* **What is being asked**:
The answer must consist of every line from the data that holds "padding".

[Collection entries]
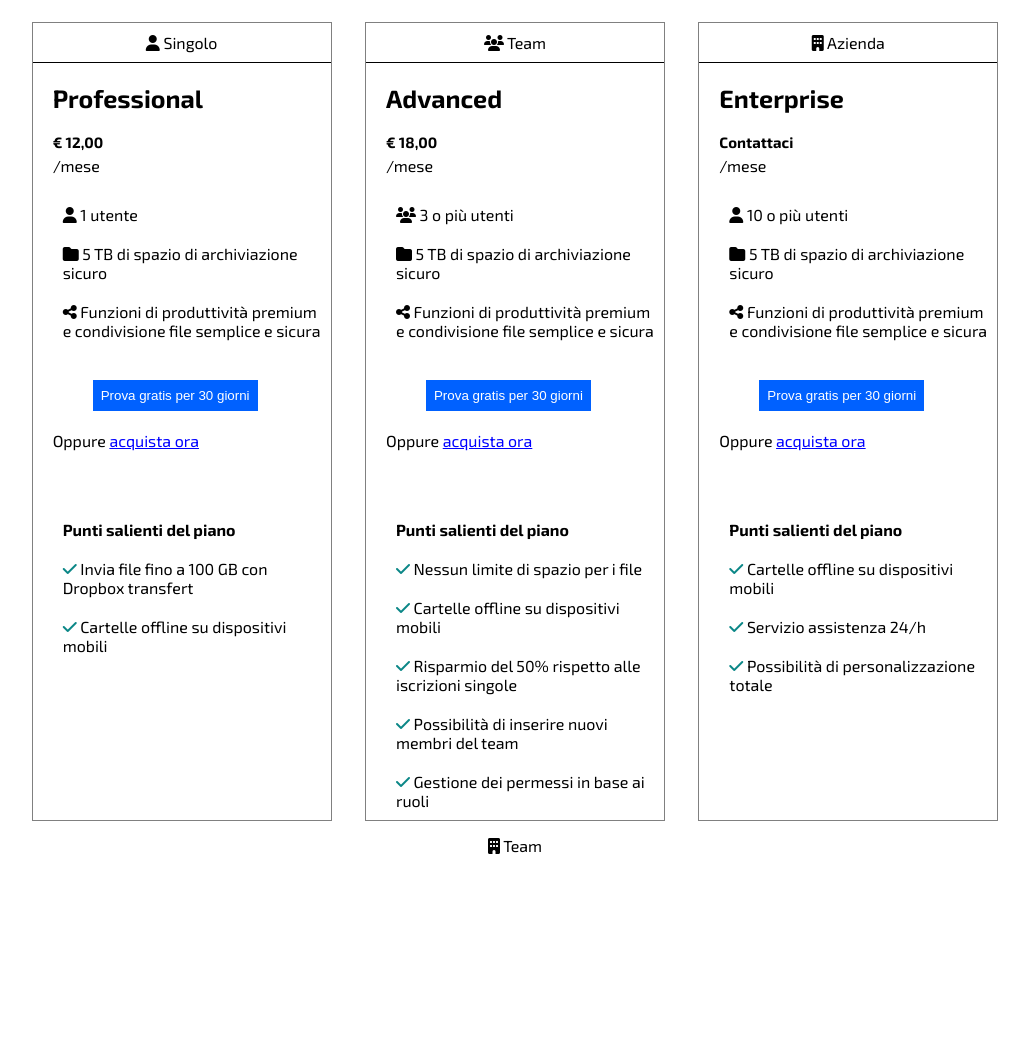
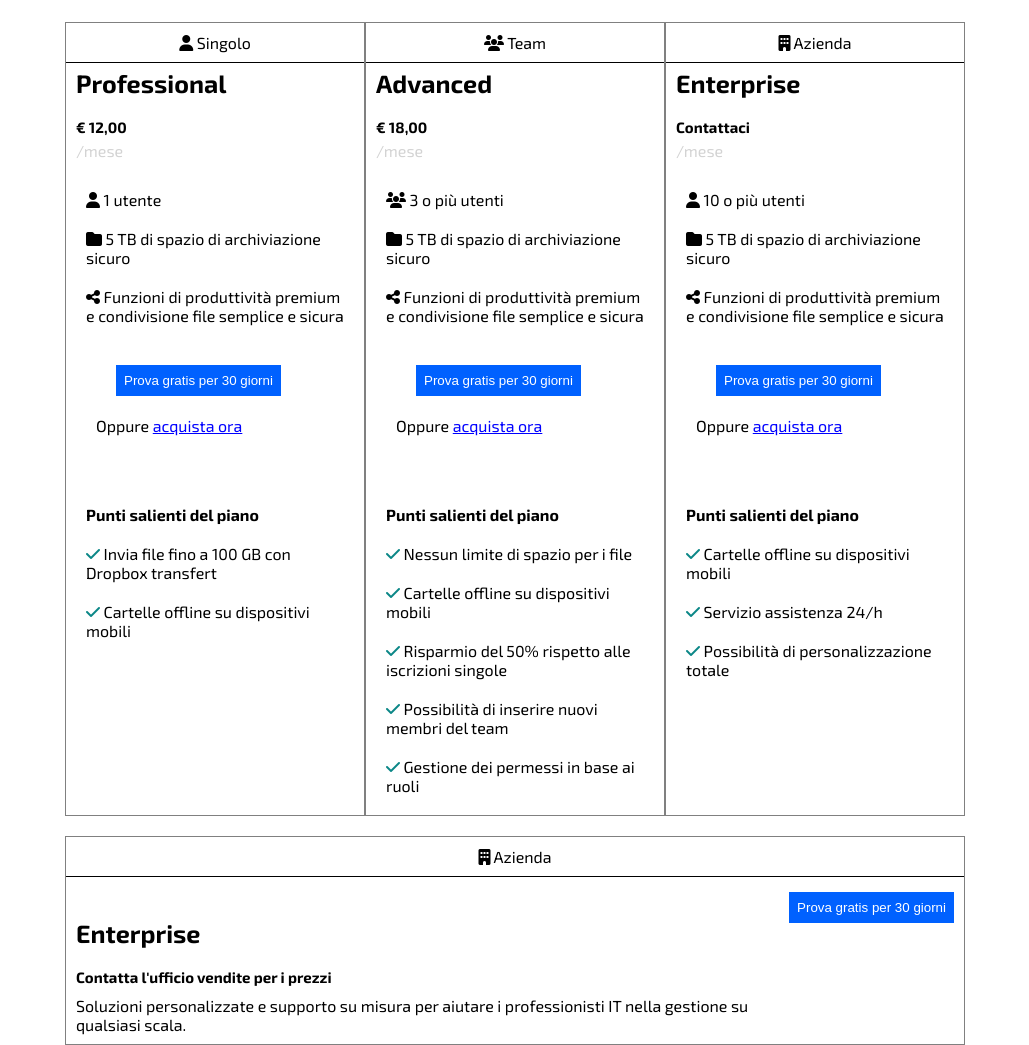
Before and after one commit to RiccardoMarino00/htmlcss-dropbox, a plain HTML site: page index.html in a window 1280 px wide. Shown: the part 880-1925 px from the top of the page, without its empty margins (125-1154 px from the left). Before the commit the page ends 1750 px from the top, so only its background shows below. Drawn offline with Linux system fonts and the light colour scheme.

Commit message:
Added/Fixed: fixed position arrow and added 4th col enterprise

```diff
--- a/css/index.css
+++ b/css/index.css
@@ -43,7 +43,7 @@ body{
 }
 
 .container-sm{
-    width: 1000px;
+    width: 900px;
     margin: 0 auto;
 }
 
@@ -112,10 +112,7 @@ body{
 
 .fa-arrow-down{
     font-size: 40px;
-    flex-grow: 1;
-    margin: 0 auto;
-    padding-top: 190px;
-    padding-right: 500px;
+    margin-top: auto;
 }
 
 .title-business-plan{
@@ -130,6 +127,13 @@ body{
 .col-3{
     width: 300px;
     border: 1px solid gray;
+
+}
+
+.col-100{
+    width: 100%;
+    border: 1px solid gray;
+    margin-top: 20px;
 }
 
 .single{
@@ -140,7 +144,7 @@ body{
 
 .card-1{
     text-align: left;
-    padding-left: 20px;
+    padding: 10px;
 }
 
 .status{
@@ -155,6 +159,7 @@ body{
 
 .month{
     padding-top: 5px;
+    color: lightgray;
 }
 
 .stats{
@@ -171,8 +176,29 @@ body{
     font-weight: 300;
 }
 
+.thirty-days-enterprise{
+    margin-top: 30px;
+    margin-left: 40px;
+    font-weight: 300;
+    align-self: flex-end;
+}
+
+.enterprise{
+    display: flex;
+    flex-direction: column-reverse;
+}
+
+.status, .enterprise{
+    margin-top: -25px;
+}
+
+.p-enterprise{
+    margin-top: 10px;
+}
+
 .compra-ora{
     margin-top: 20px;
+    margin-left: 20px;
 }
 
 .buy-now{
--- a/index.html
+++ b/index.html
@@ -53,7 +53,7 @@
             <div class="container-sm">
                 <h2 class="title-business-plan">Trova il piano business che fa per te</h2>
                 <input type="radio" name="fatturazione"> Fatturazione mensile
-                <input type="radio" name="fatturazione"> Fatturazione mensile
+                <input type="radio" name="fatturazione"> Fatturazione annuale
                 <div class="row fatturazioni">
                     <div class="col-3">
                         <p class="single"><i class="fa-solid fa-user"></i> Singolo</p>
@@ -121,10 +121,17 @@
                             </ul>
                         </div>
                     </div>
+
+                    <div class="col-100">
+                        <p class="single"><i class="fa-solid fa-building"></i> Azienda</p>
+                        <div class="card-1 enterprise">
+                            <p class="p-enterprise">Soluzioni personalizzate e supporto su misura per aiutare i professionisti IT nella gestione su <br> qualsiasi scala.</p>
+                            <div class="euro"><strong>Contatta l'ufficio vendite per i prezzi</strong></div>
+                            <h3 class="status enterprise">Enterprise</h3>
+                            <button class="button thirty-days-enterprise">Prova gratis per 30 giorni</button>
+                        </div>
+                    </div>
                 </div>
-                <div class="team"><i class="fa-solid fa-building"></i>  Team</div>
-
-                <div class="enterprise"></div>
             </div>
         </section>
     </main>
```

* **Response below**:
-    padding-top: 190px;
-    padding-right: 500px;
-    padding-left: 20px;
+    padding: 10px;
     padding-top: 5px;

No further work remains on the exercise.